Sarah Holmes De Castro shovels big gravel into a wheelbarrow as volunteers haul the rock into the stream to make a bed for eggs to incubate late this winter. (Christine van Reeuwyk/News Staff)

Greater Victoria groups build a better bed to incubate salmon eggs in Bowker Creek

Severe rain storms nearly thwarted the chum project last year

 

B.C. Wildlife Federation emailed this photo of rotting sockeye salmon to news outlets on Thursday, Sept. 8. (Submitted photo)

Rotting sockeye salmon dumped along Fraser River signals ‘rampant’ illegal sales

B.C. Wildlife Federation says the dumping involves thousands, possibly tens of thousands of fish

B.C. Wildlife Federation emailed this photo of rotting sockeye salmon to news outlets on Thursday, Sept. 8. (Submitted photo)
Spawning sockeye salmon are seen making their way up the Adams River in Roderick Haig-Brown Provincial Park near Chase, B.C. on Oct. 14, 2014. Optimism over an expected bumper season for wild British Columbia sockeye salmon has turned to distress, after a regulatory body’s estimate of returns to the Fraser River dropped by nearly half this week. THE CANADIAN PRESS/Jonathan Hayward

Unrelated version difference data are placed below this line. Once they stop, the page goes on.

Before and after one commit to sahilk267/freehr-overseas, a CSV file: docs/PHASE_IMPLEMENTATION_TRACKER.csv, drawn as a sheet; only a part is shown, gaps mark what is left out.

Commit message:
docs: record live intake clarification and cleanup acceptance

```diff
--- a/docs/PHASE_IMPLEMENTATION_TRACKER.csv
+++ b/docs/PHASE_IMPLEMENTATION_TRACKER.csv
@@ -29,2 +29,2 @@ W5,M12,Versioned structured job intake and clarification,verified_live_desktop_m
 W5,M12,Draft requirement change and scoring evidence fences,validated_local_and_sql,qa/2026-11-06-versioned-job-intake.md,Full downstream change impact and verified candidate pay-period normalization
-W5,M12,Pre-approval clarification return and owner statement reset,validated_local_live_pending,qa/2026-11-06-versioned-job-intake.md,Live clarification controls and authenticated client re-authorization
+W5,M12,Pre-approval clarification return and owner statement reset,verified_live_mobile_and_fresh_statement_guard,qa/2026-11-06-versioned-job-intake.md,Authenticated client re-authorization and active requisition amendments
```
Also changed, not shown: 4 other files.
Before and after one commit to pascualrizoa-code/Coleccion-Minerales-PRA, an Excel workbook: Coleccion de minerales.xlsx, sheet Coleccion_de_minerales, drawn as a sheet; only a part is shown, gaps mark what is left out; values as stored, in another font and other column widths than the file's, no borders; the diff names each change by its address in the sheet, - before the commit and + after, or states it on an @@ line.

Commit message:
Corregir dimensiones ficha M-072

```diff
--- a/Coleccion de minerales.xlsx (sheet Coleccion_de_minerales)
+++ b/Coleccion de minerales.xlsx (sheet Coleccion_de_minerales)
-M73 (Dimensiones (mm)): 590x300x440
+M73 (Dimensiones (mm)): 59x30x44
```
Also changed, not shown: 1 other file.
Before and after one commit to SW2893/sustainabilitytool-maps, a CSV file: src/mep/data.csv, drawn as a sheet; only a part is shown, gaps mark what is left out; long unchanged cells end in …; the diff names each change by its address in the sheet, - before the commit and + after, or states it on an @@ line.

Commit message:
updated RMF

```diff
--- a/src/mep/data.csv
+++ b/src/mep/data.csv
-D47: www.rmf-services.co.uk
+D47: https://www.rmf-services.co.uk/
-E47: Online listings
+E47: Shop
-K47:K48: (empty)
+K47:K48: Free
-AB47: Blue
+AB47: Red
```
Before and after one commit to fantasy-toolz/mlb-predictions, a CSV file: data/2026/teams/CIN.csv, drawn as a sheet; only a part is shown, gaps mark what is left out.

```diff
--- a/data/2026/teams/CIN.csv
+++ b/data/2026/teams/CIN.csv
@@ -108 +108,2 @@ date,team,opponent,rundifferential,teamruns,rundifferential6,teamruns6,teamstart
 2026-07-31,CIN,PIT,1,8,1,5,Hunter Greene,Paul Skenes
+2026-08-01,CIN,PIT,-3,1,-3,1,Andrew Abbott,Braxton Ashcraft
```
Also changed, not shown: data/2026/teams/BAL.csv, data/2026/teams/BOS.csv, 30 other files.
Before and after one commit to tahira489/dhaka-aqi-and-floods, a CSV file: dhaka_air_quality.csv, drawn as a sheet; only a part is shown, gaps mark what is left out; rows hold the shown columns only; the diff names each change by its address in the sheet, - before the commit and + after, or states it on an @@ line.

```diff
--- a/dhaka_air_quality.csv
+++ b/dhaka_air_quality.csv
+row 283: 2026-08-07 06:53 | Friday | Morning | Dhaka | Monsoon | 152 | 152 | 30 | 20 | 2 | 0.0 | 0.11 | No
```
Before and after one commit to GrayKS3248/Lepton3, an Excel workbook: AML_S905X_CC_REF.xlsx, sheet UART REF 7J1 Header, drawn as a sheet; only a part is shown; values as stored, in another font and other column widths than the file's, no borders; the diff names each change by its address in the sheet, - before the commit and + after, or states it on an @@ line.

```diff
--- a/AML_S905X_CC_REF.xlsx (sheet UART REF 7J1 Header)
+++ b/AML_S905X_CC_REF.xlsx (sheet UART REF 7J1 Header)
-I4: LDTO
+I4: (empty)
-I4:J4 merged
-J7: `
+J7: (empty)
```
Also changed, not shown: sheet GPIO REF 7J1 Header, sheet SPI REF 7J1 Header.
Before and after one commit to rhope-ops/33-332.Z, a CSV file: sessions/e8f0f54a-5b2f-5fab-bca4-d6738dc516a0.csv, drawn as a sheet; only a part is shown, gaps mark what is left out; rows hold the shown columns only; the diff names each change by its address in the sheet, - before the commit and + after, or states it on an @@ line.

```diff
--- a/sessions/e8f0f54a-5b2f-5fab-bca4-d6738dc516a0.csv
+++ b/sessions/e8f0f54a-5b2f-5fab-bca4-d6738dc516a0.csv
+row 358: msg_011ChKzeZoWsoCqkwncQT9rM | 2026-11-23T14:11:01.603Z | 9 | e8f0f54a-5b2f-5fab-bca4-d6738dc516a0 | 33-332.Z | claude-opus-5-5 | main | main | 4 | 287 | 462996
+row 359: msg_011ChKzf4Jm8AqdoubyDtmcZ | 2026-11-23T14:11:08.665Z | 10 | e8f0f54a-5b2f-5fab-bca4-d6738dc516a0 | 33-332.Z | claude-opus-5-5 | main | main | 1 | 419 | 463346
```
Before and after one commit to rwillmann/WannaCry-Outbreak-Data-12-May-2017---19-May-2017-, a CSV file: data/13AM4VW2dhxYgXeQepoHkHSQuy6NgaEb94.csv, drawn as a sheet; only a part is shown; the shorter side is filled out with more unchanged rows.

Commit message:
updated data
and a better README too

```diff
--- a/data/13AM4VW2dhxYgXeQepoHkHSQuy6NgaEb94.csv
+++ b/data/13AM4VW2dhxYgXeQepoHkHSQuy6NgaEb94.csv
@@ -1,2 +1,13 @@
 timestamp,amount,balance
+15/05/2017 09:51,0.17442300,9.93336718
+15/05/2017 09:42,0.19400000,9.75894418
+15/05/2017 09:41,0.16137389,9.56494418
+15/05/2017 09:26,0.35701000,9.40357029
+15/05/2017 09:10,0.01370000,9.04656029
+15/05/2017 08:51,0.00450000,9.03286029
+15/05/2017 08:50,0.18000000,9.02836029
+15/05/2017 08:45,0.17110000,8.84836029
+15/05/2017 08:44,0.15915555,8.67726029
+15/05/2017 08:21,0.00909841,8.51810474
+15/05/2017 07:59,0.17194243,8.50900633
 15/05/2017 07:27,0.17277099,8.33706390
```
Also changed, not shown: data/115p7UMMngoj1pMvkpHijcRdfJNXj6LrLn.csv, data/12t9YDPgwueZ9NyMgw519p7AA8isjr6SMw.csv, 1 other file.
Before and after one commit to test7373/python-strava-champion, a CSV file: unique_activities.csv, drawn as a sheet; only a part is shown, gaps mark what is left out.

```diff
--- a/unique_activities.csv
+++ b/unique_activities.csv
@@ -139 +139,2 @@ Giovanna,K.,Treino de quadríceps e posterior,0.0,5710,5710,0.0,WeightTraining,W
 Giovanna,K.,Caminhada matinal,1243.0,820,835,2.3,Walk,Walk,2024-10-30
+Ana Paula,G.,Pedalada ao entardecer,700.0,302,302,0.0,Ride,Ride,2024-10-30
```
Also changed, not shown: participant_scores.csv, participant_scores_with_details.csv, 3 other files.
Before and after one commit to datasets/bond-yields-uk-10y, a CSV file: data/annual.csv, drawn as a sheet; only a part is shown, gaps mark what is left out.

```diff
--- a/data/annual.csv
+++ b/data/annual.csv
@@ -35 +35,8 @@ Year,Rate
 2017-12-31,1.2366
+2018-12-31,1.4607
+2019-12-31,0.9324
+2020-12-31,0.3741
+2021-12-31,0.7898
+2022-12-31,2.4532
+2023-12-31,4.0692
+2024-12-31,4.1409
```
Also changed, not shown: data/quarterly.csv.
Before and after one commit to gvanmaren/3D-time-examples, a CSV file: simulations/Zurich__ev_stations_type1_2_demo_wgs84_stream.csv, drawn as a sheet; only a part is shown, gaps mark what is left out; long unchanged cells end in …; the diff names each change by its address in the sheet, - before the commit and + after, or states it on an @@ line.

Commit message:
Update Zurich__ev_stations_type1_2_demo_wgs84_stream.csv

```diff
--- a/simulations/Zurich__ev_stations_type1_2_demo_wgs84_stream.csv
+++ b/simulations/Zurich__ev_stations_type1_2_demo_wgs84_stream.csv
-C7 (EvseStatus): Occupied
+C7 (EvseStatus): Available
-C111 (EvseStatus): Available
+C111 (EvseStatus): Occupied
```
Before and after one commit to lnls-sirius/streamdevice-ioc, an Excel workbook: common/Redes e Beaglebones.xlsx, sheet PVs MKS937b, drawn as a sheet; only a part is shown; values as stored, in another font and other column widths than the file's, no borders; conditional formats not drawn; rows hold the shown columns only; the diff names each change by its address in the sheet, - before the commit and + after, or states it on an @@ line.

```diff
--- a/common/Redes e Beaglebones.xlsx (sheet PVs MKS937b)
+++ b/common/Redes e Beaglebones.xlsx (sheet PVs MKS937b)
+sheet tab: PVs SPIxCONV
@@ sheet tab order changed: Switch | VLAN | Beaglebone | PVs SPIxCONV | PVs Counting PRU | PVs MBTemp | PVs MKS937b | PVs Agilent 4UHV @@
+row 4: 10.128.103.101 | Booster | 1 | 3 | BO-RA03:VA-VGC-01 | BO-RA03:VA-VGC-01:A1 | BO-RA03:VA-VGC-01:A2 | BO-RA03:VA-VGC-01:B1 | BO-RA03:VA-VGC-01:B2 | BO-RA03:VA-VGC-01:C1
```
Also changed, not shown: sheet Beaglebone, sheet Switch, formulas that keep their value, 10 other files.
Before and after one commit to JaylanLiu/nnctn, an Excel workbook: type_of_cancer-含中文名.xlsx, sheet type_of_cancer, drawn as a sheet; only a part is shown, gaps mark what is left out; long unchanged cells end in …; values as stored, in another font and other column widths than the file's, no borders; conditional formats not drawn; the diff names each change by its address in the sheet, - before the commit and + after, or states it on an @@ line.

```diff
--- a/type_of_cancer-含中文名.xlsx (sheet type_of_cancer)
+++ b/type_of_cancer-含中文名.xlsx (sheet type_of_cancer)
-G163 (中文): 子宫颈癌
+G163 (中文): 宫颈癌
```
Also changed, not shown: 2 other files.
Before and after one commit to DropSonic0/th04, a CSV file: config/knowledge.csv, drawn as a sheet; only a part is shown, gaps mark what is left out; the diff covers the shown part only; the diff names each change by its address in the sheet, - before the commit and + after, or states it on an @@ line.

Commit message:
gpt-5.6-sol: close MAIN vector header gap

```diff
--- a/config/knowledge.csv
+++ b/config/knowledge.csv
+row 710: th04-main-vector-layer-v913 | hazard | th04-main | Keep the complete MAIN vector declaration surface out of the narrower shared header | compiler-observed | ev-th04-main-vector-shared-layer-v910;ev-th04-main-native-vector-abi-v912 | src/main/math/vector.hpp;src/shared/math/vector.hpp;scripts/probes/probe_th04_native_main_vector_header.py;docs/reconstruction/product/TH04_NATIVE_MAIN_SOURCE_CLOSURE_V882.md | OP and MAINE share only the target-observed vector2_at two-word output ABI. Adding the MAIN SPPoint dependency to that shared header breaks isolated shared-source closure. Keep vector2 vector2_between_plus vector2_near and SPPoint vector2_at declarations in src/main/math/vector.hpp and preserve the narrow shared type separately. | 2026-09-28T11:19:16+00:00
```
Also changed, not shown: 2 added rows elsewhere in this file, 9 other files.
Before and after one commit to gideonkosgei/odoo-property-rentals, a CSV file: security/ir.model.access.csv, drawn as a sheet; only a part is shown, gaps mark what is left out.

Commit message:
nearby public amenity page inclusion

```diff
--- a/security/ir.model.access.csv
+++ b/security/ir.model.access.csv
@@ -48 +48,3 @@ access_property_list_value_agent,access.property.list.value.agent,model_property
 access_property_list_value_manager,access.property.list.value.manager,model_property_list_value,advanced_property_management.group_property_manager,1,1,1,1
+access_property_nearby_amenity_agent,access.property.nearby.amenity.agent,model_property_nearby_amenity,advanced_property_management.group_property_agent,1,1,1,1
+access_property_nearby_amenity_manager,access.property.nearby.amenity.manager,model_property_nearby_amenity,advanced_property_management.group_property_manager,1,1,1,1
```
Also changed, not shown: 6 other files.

Concern for B.C. sockeye salmon as Fraser River return estimates drop by millions

Pre-season estimate of 9.8 million returning fish down to 5.5 million

Spawning sockeye salmon are seen making their way up the Adams River in Roderick Haig-Brown Provincial Park near Chase, B.C. on Oct. 14, 2014. Optimism over an expected bumper season for wild British Columbia sockeye salmon has turned to distress, after a regulatory body’s estimate of returns to the Fraser River dropped by nearly half this week. THE CANADIAN PRESS/Jonathan Hayward
An Atlantic salmon is seen during a Department of Fisheries and Oceans fish health audit at the Okisollo fish farm near Campbell River, B.C. Wednesday, Oct. 31, 2018. THE CANADIAN PRESS /Jonathan Hayward

DFO set begin public consultation on B.C. fish farming transition plan

First Nations and other stakeholder meetings scheduled to begin this month for North Island

An Atlantic salmon is seen during a Department of Fisheries and Oceans fish health audit at the Okisollo fish farm near Campbell River, B.C. Wednesday, Oct. 31, 2018. THE CANADIAN PRESS /Jonathan Hayward
Medicinal plants used by members of the Yakama Nation grow near the Klickitat River, a tributary of the Columbia River, on Sunday, June 19, 2022, in Lyle, Wash. (AP Photo/Jessie Wardarski)

Columbia River salmon are at the core of ancient religion

Pollution and climate change threatening river’s health, Indigenous spiritual traditions

Medicinal plants used by members of the Yakama Nation grow near the Klickitat River, a tributary of the Columbia River, on Sunday, June 19, 2022, in Lyle, Wash. (AP Photo/Jessie Wardarski)
DFO were aware in November that Trans Mountain work in the Coquihalla River would permanently alter salmon and trout spawning grounds. (Submitted photo)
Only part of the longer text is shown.